**Prompt**
Restate each line below word for word, skipping every picture.

---- Material for the task

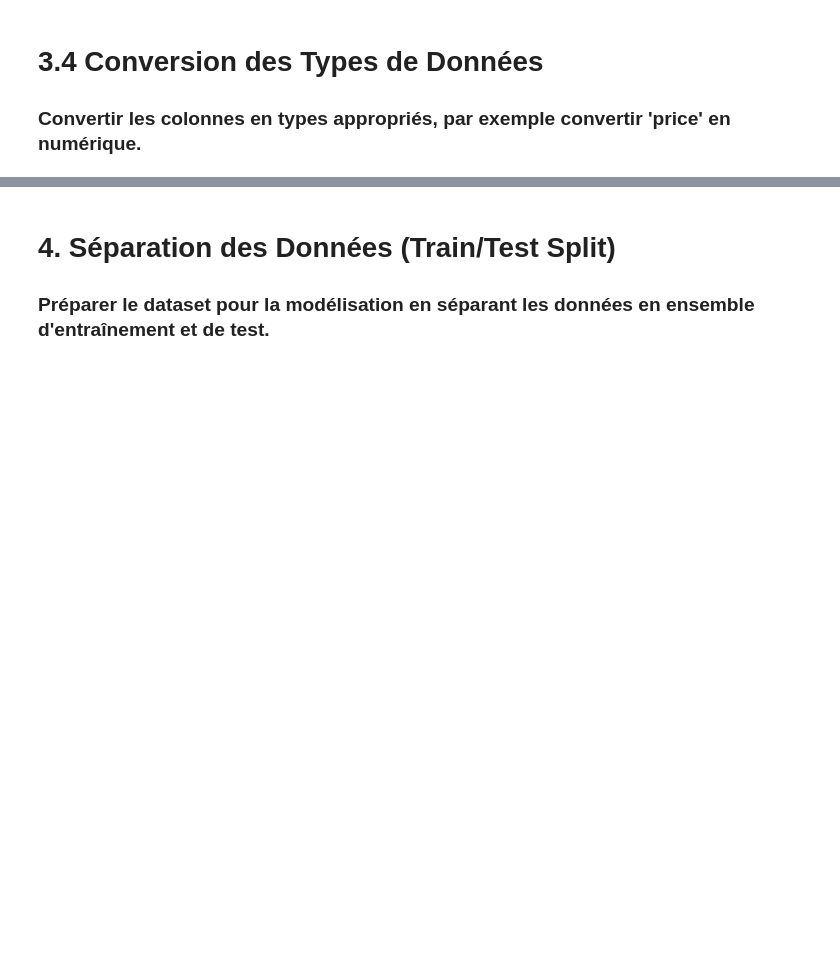
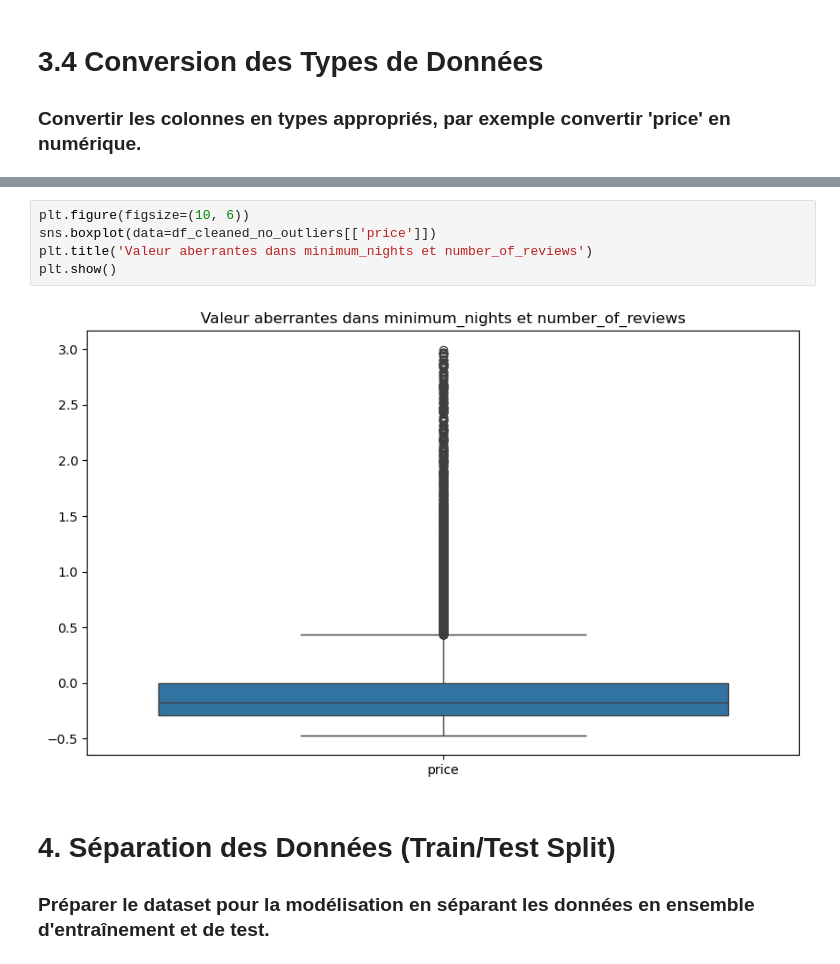
Before and after one commit to TheoPERSONNE/ProjetAirBNB, a Jupyter notebook: AirBnBDataSet.ipynb, the cells around one changed output, grey strips where cells are left out. Saved outputs shown, nothing was run; the diff lists cells and outputs as text; blank space fills up the shorter version.

```diff
--- a/AirBnBDataSet.ipynb
+++ b/AirBnBDataSet.ipynb
@@ -159,3 +266,10 @@ For example, when doing 'df[col].method(value, inplace=True)', try using 'df.met
+# %%
+plt.figure(figsize=(10, 6))
+sns.boxplot(data=df_cleaned_no_outliers[['price']])
+plt.title('Valeur aberrantes dans minimum_nights et number_of_reviews')
+plt.show()
+# %% [output]
+[figure, added]
 # %% [markdown]
  # 4. Séparation des Données (Train/Test Split)
 ### Préparer le dataset pour la modélisation en séparant les données en ensemble d'entraînement et de test.
```
Also changed, not shown: parts of 12 cells of this notebook, 2 other files.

--------

**Result below**
Before and after one commit to TheoPERSONNE/ProjetAirBNB, a Jupyter notebook: AirBnBDataSet.ipynb, the cells around one changed output, grey strips where cells are left out. Saved outputs shown, nothing was run; the diff lists cells and outputs as text; blank space fills up the shorter version.

```diff
--- a/AirBnBDataSet.ipynb
+++ b/AirBnBDataSet.ipynb
@@ -159,3 +266,10 @@ For example, when doing 'df[col].method(value, inplace=True)', try using 'df.met
+# %%
+plt.figure(figsize=(10, 6))
+sns.boxplot(data=df_cleaned_no_outliers[['price']])
+plt.title('Valeur aberrantes dans minimum_nights et number_of_reviews')
+plt.show()
+# %% [output]
+[figure, added]
 # %% [markdown]
  # 4. Séparation des Données (Train/Test Split)
 ### Préparer le dataset pour la modélisation en séparant les données en ensemble d'entraînement et de test.
```
Also changed, not shown: parts of 12 cells of this notebook, 2 other files.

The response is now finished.